In his recent job as a Microsoft employee, Ryan Panchadsaram had to travel by plane a fair amount. He kept noticing that the airlines had an annoying habit of sending him a survey via email the day after his flight—right while he was in the middle of work, and so he would never bother with it. Furthermore, the surveys were often complicated, unwieldy grids where he was forced to deliver absurd shades of nuance (was he "neutral," or just "mostly neutral," about his in-flight service?). Why couldn't the airline have just sent him a simple survey while he was waiting on the tarmac, or in the taxi home—when he was bored and looking for something to do?
That's the thinking behind Funnel, a simple and attractive survey tool for iPhone, iPad, and Android. Panchadsaram and a colleague, Jimmy Do, left longstanding jobs at Microsoft in the fall and have been bootstrapping their survey tool ever since. Funnel launches next week.
A number of the features of Funnel are nice, if obvious. Since it's usable on a smartphone or tablet, it relies on touch rather than clicking, which Panchadsaram calls a "completely different," more natural experience when compared to the standard Survey Monkey fare. Funnel also has pleasing design, something we hardly expect from surveys—but why shouldn't we?
One of the most insightful features of Funnel, though, is the way it enforces the survey designer to ask questions that really matter, and to simplify. There came a crucial moment during the design phase where Panchadsaram and Do realized they could only comfortably fit up to six possible survey responses on one page.
"Well," they figured at first, "if the business wants to have 18 possible responses to a question, we'll let them build three pages of responses, right?"
But as they thought about it, they realized that wouldn't fly. "That will go against what we've tried to build," Panchadsaram remembers thinking, "a short, quick survey that, when you get it, you know you can take quickly."
Version 1 of Funnel is free; the team doesn't want to hinder adoption. Future versions will have paid features: you could pay to remove "made with Funnel" from the interface, making it appear more integrated with your business's website, for instance. Panchadsaram also says future versions will make fuller use of aspects unique to mobile—starting, of course, with geolocation.
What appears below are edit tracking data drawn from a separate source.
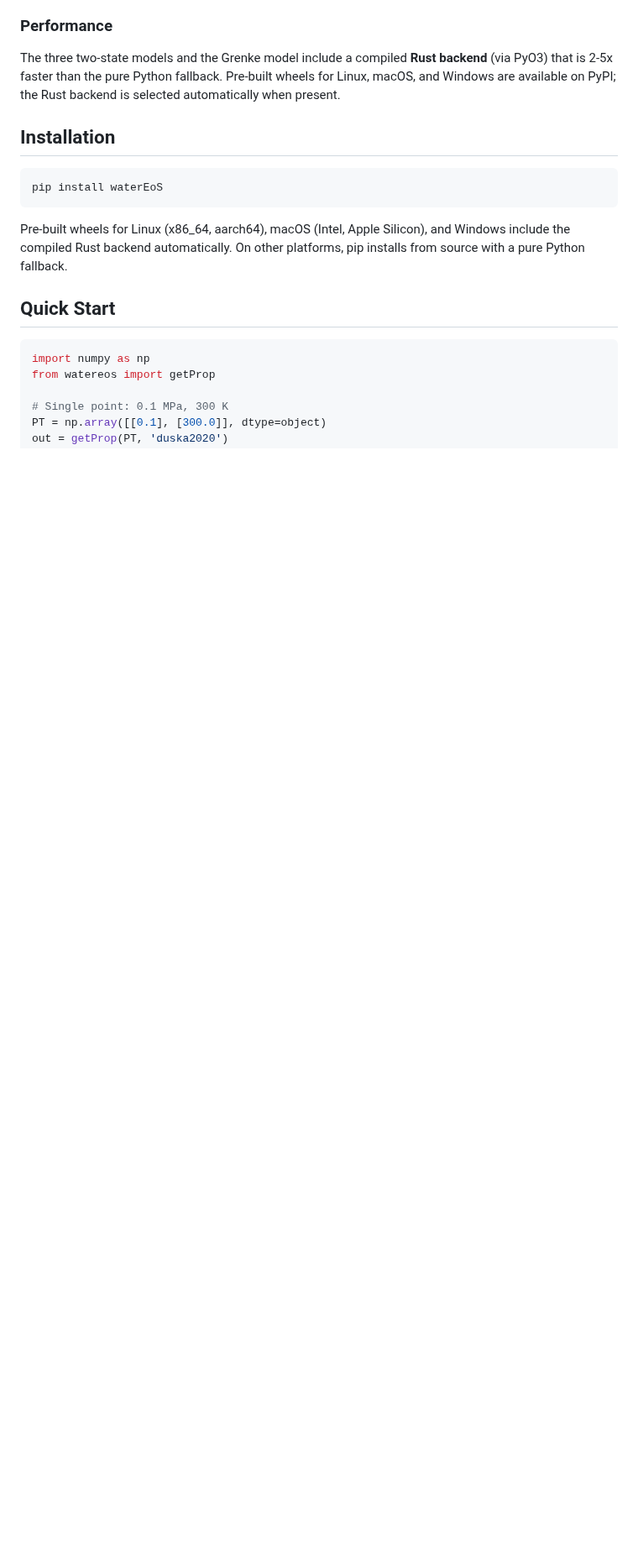
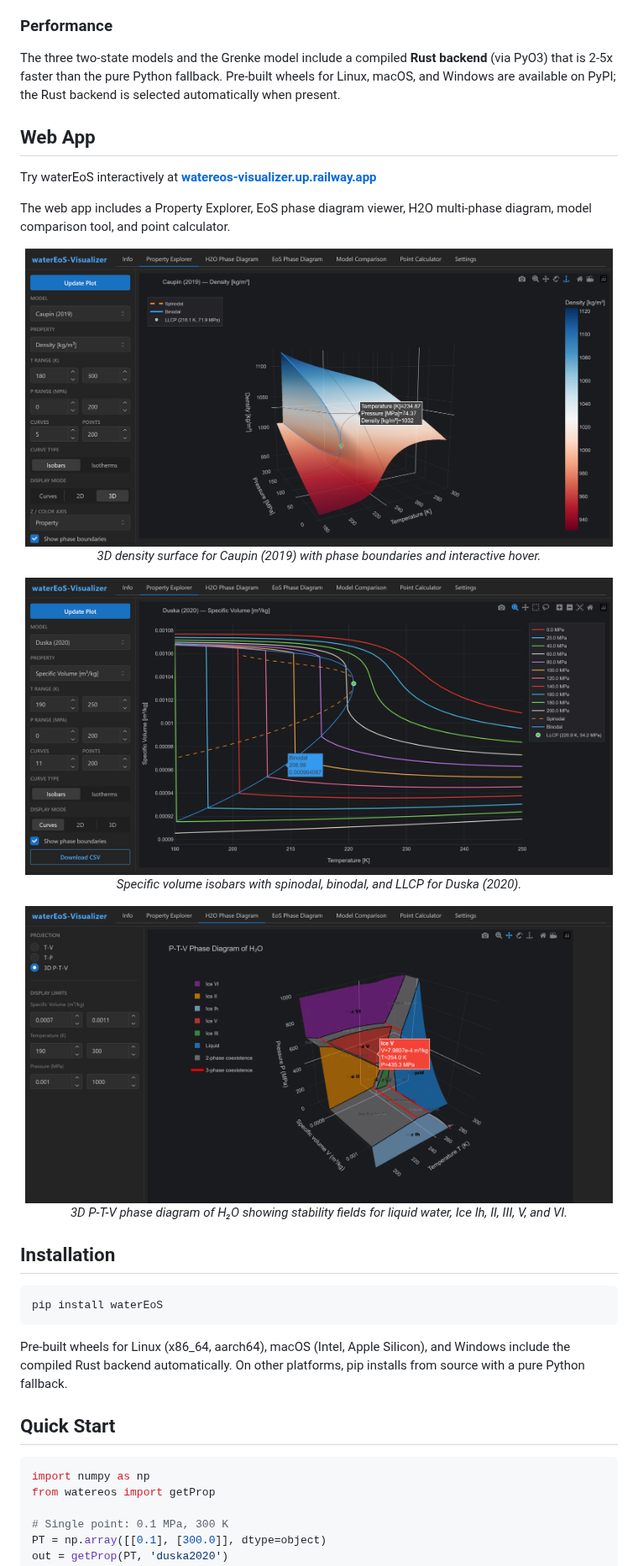
Before and after one commit to anthony-consiglio/waterEoS, a Markdown page: README.md, the part around the change. Shown at 84% size. Drawn GitHub-style; pictures changed too: docs/caupin_density_surface.png (added), docs/duska_volume_curves.png (added), docs/ptv_phase_diagram.png (added); blank space fills up the shorter version.

Commit message:
Add web app section to README with screenshots

```diff
--- a/README.md
+++ b/README.md
@@ -30,6 +30,27 @@ All three return 43 thermodynamic properties: 15 mixture properties, 14 per stat
 ### Performance
 
 The three two-state models and the Grenke model include a compiled **Rust backend** (via PyO3) that is 2-5x faster than the pure Python fallback. Pre-built wheels for Linux, macOS, and Windows are available on PyPI; the Rust backend is selected automatically when present.
+
+## Web App
+
+Try waterEoS interactively at **[watereos-visualizer.up.railway.app](https://watereos-visualizer.up.railway.app)**
+
+The web app includes a Property Explorer, EoS phase diagram viewer, H2O multi-phase diagram, model comparison tool, and point calculator.
+
+<p align="center">
+  <img src="docs/caupin_density_surface.png" alt="Property Explorer — 3D Density Surface" width="700"><br>
+  <em>3D density surface for Caupin (2019) with phase boundaries and interactive hover.</em>
+</p>
+
+<p align="center">
+  <img src="docs/duska_volume_curves.png" alt="Property Explorer — Volume Isobars" width="700"><br>
+  <em>Specific volume isobars with spinodal, binodal, and LLCP for Duska (2020).</em>
+</p>
+
+<p align="center">
+  <img src="docs/ptv_phase_diagram.png" alt="H2O P-T-V Phase Diagram" width="700"><br>
+  <em>3D P-T-V phase diagram of H₂O showing stability fields for liquid water, Ice Ih, II, III, V, and VI.</em>
+</p>
 
 ## Installation
 
```
Also changed, not shown: 1 other file.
And this might be crazy, but here goes: If the team makes Funnel appealing enough, maybe companies won't even have to bribe you with gift certificates and raffles to get you to do web surveys in the future.